Jamie Kennedy explains how psychological theories can help us work on our playing and teaching.
In the first article in this series (can you have a series of two?), we saw that Psychology is a branch of scientific knowledge, and, like the other branches, is roughly divided into investigations and theories. We’ve already looked at an investigation that suggests some effective ways to go about memorising something. As I’m sure you’ve deduced by now, that leaves theory to be the subject of this article.
I can’t promise this will be painless – you may have to stare at a table for a few minutes. But it will hopefully be useful to you. I want to introduce you to Attribution Theory, a motivation theory that attempts to classify and explain how people attribute causes to something, such as an event, an action, a success or failure. “I didn’t pass my exam because I didn’t study enough” is one attribution of a cause. “I didn’t pass my exam because the teacher didn’t like me and the questions were unfair” is another kind of attribution for the same event.
This will be of interest to anyone who teaches, but personally I’ve found it immensely useful for myself and my own playing too, as it can help me to look at my own mental approach and question why things might be going wrong or how to make things better.
Before we go any further, we really should talk more about theories.
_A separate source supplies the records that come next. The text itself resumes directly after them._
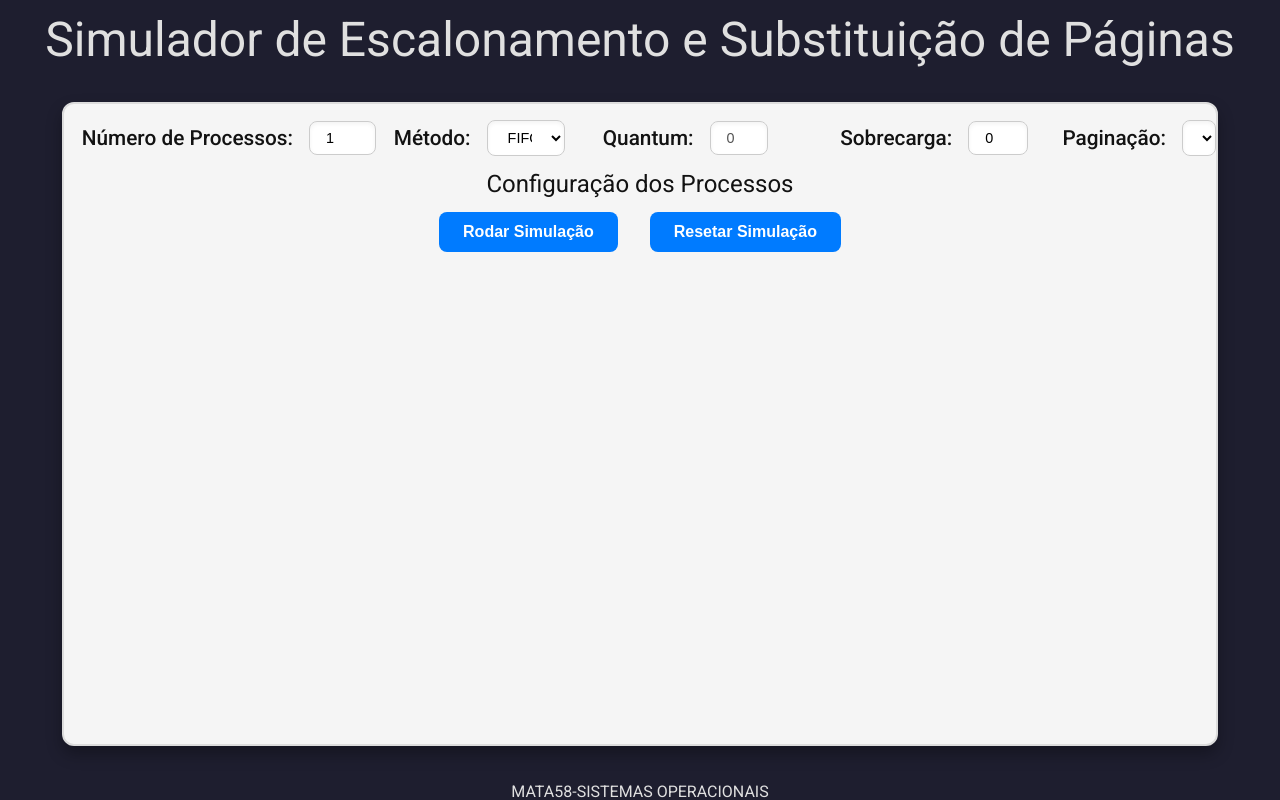
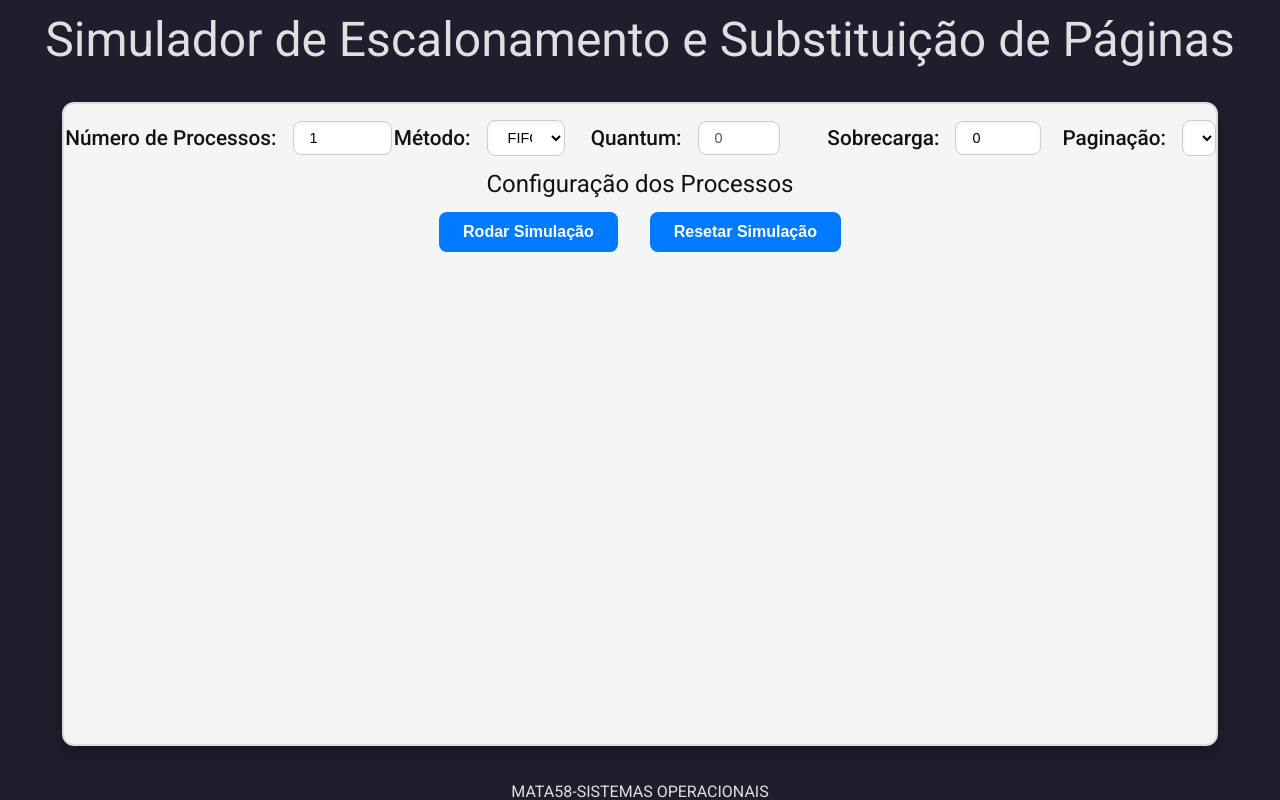
Before and after one commit to JoseRaimundo27/SimuladorSO, a React (Vite) app: page / in a window 1280 px wide. Built offline with nearby package versions, Linux system fonts and the light colour scheme.

Commit message:
Aumentando tempo processos

```diff
--- a/src/components/Main/ProcessCard/index.jsx
+++ b/src/components/Main/ProcessCard/index.jsx
@@ -12,6 +12,7 @@ function ProcessCard({ process, index, onChange, disabled }) {
           <input
             type="number"
             min="0"
+            max="20"
             value={process.tempo}
             onChange={(e) => onChange(index, "tempo", e.target.value)}
             disabled={disabled}
--- a/src/components/Main/style.css
+++ b/src/components/Main/style.css
@@ -27,7 +27,7 @@
 input,
  select
  {
-    width: 10%;
+    width: 20%;
     padding: 0.5rem 1rem;
     font-size: 0.9rem;
     border: 1px solid #ccc;
```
Theories in Psychology are not quite the same as theories in Physics. They are developed in the same way – you observe what’s going on and come up with a general rule or pattern that describes it. However, they don’t really represent “reality” in quite the same way.
Take the example of the old introvert/extrovert personality theory. Personally, I find that some of the things I do might be described as introverted, and some of the things I do might be described as extroverted. Classify me whichever way you like, but I’m never just one or the other. Trying to use this theory to describe “reality” is not particularly useful, especially with a blunt tool like introvert/extrovert.
And here is that main point – the value of psychological theories lies in their usefulness. They are explanatory tools, and you can’t use just one tool for every job. We have to use our judgement to work out if a particular tool can be useful in any given situation.
So armed with that knowledge, let’s look at Attribution Theory, which is, as I said before, about how people assign or attribute causes to things. Now the majority of this research was done on people’s perceptions of success or failure. This doesn’t just apply to students and exams – this tool can be useful well beyond into anything that might be described as resulting in either a success, failure, or something in between. How about playing a solo in a competition, or preparing a student for an AMEB exam, or playing the chorale in Brahms 1, or playing something in a lesson?
Let’s face it – as brass players, every time we produce a single note, we have an opportunity to judge it as having succeeded, failed, or something in between. It’s part of being alive and conscious that we always try to understand our environment, so we make a connected judgement about what caused that success or failure